Art Diary


17 December 2020

While some museums are closed due to the Covid-19 pandemic, Apollo’s usual weekly pick of exhibitions will include shows at institutions that are currently open as well as digital projects providing virtual access to art and culture.

Hans Arp’s Automatic Sculpture (Homage to Rodin) of 1938 forms the starting point of this exhibition, the first to compare these two major modern sculptors who were born half a century apart. The display reveals how Arp, who in 1952 also wrote a poem entitled Rodin, picked up and reinterpreted ideas that his predecessor had pioneered – for instance, the interplay of fluid and fragmented forms and surface textures. Among more than 110 works on display are masterpieces by both artists, including Rodin’s Thinker and Arp’s Ptolemy. The exhibition runs until 16 May; find out more from the Fondation Beyeler’s website.

Preview below | View Apollo’s Art Diary here

Automatic Sculpture (Homage to Rodin) (1938), Hans Arp.

Automatic Sculpture (Homage to Rodin) (1938), Hans Arp. Photo: Heini Schneebeli; © 2020, ProLitteris, Zurich

Torso of Adèle (1882), Auguste Rodin.

Torso of Adèle (1882), Auguste Rodin. Photo: Christian Baraja; © musée Rodin

Torso-Sheaf (1958), Hans Arp.

Torso-Sheaf (1958), Hans Arp. Photo: Manolo Mylonas; © 2020, ProLitteris, Zurich

The Thinker (1880/82), Auguste Rodin.

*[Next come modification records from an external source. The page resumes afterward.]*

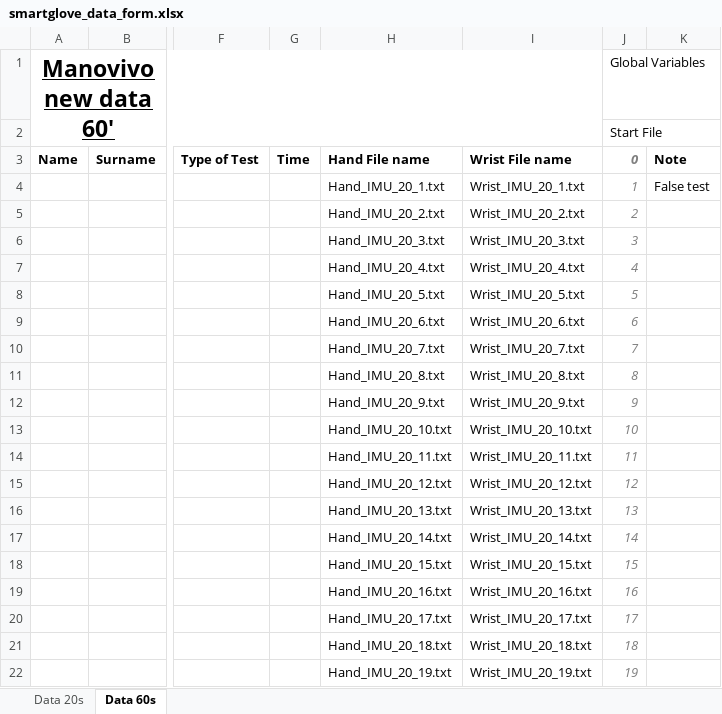
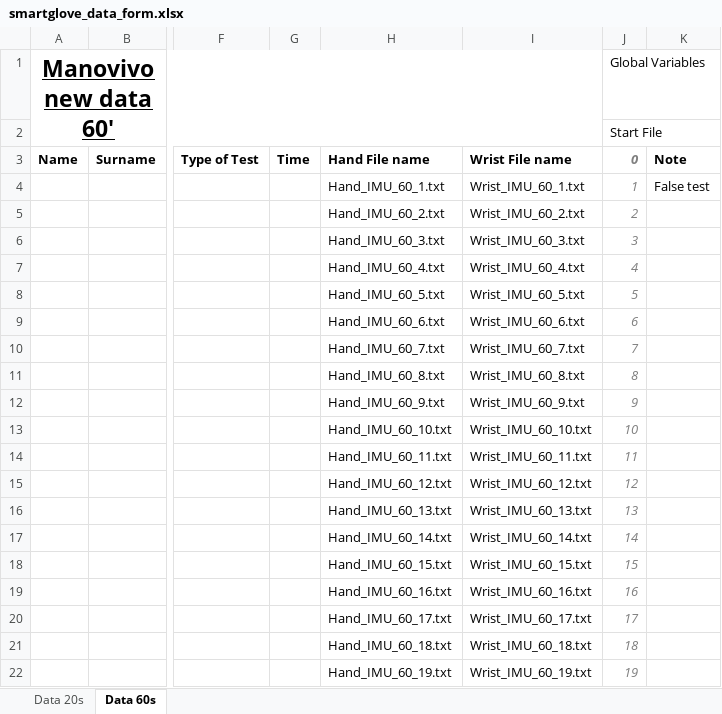
Before and after one commit to kanghaechoi/imaginexlab_smartglove, an Excel workbook: smartglove_data_form.xlsx, sheet Data 60s, drawn as a sheet; only a part is shown, gaps mark what is left out; values as stored, in another font and other column widths than the file's, no borders; the diff names each change by its address in the sheet, - before the commit and + after, or states it on an @@ line.

Commit message:
Subject data is updated(Excel file)

```diff
--- a/smartglove_data_form.xlsx (sheet Data 60s)
+++ b/smartglove_data_form.xlsx (sheet Data 60s)
-H4: Hand_IMU_20_1.txt
+H4: Hand_IMU_60_1.txt
-I4: Wrist_IMU_20_1.txt
+I4: Wrist_IMU_60_1.txt
-H5: Hand_IMU_20_2.txt
+H5: Hand_IMU_60_2.txt
-I5: Wrist_IMU_20_2.txt
+I5: Wrist_IMU_60_2.txt
-H6: Hand_IMU_20_3.txt
+H6: Hand_IMU_60_3.txt
-I6: Wrist_IMU_20_3.txt
+I6: Wrist_IMU_60_3.txt
-H7: Hand_IMU_20_4.txt
+H7: Hand_IMU_60_4.txt
-I7: Wrist_IMU_20_4.txt
+I7: Wrist_IMU_60_4.txt
-H8: Hand_IMU_20_5.txt
+H8: Hand_IMU_60_5.txt
-I8: Wrist_IMU_20_5.txt
+I8: Wrist_IMU_60_5.txt
-H9: Hand_IMU_20_6.txt
+H9: Hand_IMU_60_6.txt
-I9: Wrist_IMU_20_6.txt
+I9: Wrist_IMU_60_6.txt
-H10: Hand_IMU_20_7.txt
+H10: Hand_IMU_60_7.txt
-I10: Wrist_IMU_20_7.txt
+I10: Wrist_IMU_60_7.txt
-H11: Hand_IMU_20_8.txt
+H11: Hand_IMU_60_8.txt
-I11: Wrist_IMU_20_8.txt
+I11: Wrist_IMU_60_8.txt
-H12: Hand_IMU_20_9.txt
+H12: Hand_IMU_60_9.txt
-I12: Wrist_IMU_20_9.txt
+I12: Wrist_IMU_60_9.txt
-H13: Hand_IMU_20_10.txt
+H13: Hand_IMU_60_10.txt
-I13: Wrist_IMU_20_10.txt
+I13: Wrist_IMU_60_10.txt
-H14: Hand_IMU_20_11.txt
+H14: Hand_IMU_60_11.txt
-I14: Wrist_IMU_20_11.txt
+I14: Wrist_IMU_60_11.txt
-H15: Hand_IMU_20_12.txt
+H15: Hand_IMU_60_12.txt
-I15: Wrist_IMU_20_12.txt
+I15: Wrist_IMU_60_12.txt
-H16: Hand_IMU_20_13.txt
+H16: Hand_IMU_60_13.txt
-I16: Wrist_IMU_20_13.txt
+I16: Wrist_IMU_60_13.txt
-H17: Hand_IMU_20_14.txt
+H17: Hand_IMU_60_14.txt
-I17: Wrist_IMU_20_14.txt
+I17: Wrist_IMU_60_14.txt
-H18: Hand_IMU_20_15.txt
+H18: Hand_IMU_60_15.txt
-I18: Wrist_IMU_20_15.txt
+I18: Wrist_IMU_60_15.txt
-H19: Hand_IMU_20_16.txt
+H19: Hand_IMU_60_16.txt
-I19: Wrist_IMU_20_16.txt
+I19: Wrist_IMU_60_16.txt
-H20: Hand_IMU_20_17.txt
+H20: Hand_IMU_60_17.txt
-I20: Wrist_IMU_20_17.txt
+I20: Wrist_IMU_60_17.txt
-H21: Hand_IMU_20_18.txt
+H21: Hand_IMU_60_18.txt
-I21: Wrist_IMU_20_18.txt
+I21: Wrist_IMU_60_18.txt
-H22: Hand_IMU_20_19.txt
+H22: Hand_IMU_60_19.txt
-I22: Wrist_IMU_20_19.txt
+I22: Wrist_IMU_60_19.txt
```
Also changed, not shown: sheet Data 20s.
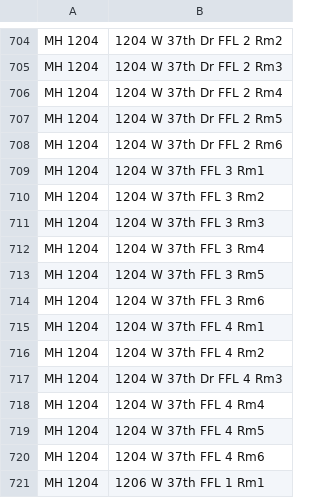
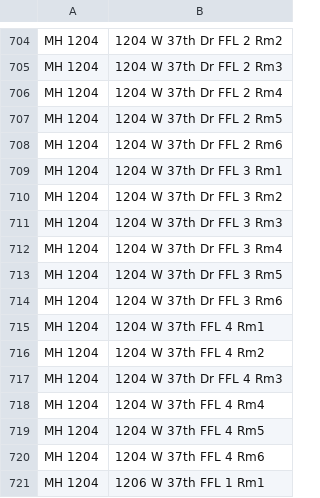
Before and after one commit to Nancy398/Leasing-price-strategies, a CSV file: Leases.csv, drawn as a sheet; only a part is shown, gaps mark what is left out.

Commit message:
Update Leases.csv

```diff
--- a/Leases.csv
+++ b/Leases.csv
@@ -708,8 +708,8 @@ MH 1204,1204 W 37th Dr FFL 2 Rm5
 MH 1204,1204 W 37th Dr FFL 2 Rm6
-MH 1204,1204 W 37th FFL 3 Rm1
-MH 1204,1204 W 37th FFL 3 Rm2
-MH 1204,1204 W 37th FFL 3 Rm3
-MH 1204,1204 W 37th FFL 3 Rm4
-MH 1204,1204 W 37th FFL 3 Rm5
-MH 1204,1204 W 37th FFL 3 Rm6
+MH 1204,1204 W 37th Dr FFL 3 Rm1
+MH 1204,1204 W 37th Dr FFL 3 Rm2
+MH 1204,1204 W 37th Dr FFL 3 Rm3
+MH 1204,1204 W 37th Dr FFL 3 Rm4
+MH 1204,1204 W 37th Dr FFL 3 Rm5
+MH 1204,1204 W 37th Dr FFL 3 Rm6
 MH 1204,1204 W 37th FFL 4 Rm1
```
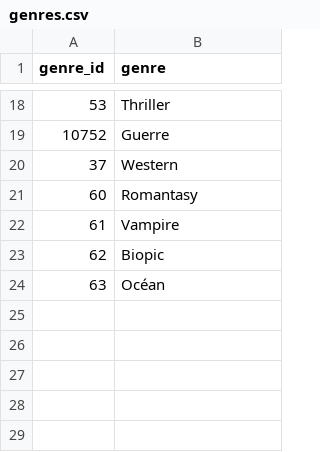
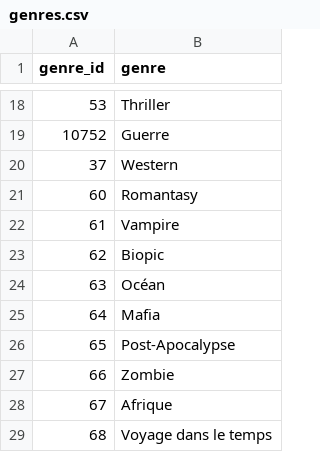
Before and after one commit to medina474/cinema-supabase, a CSV file: data/genres.csv, drawn as a sheet; only a part is shown, gaps mark what is left out.

Commit message:
data

```diff
--- a/data/genres.csv
+++ b/data/genres.csv
@@ -24 +24,6 @@
 63,Océan
+64,Mafia
+65,Post-Apocalypse
+66,Zombie
+67,Afrique
+68,Voyage dans le temps
```
Also changed, not shown: data/sites.csv.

The Thinker (1880/82), Auguste Rodin. Photo: Flora Bevilacqua; © MAH, Genève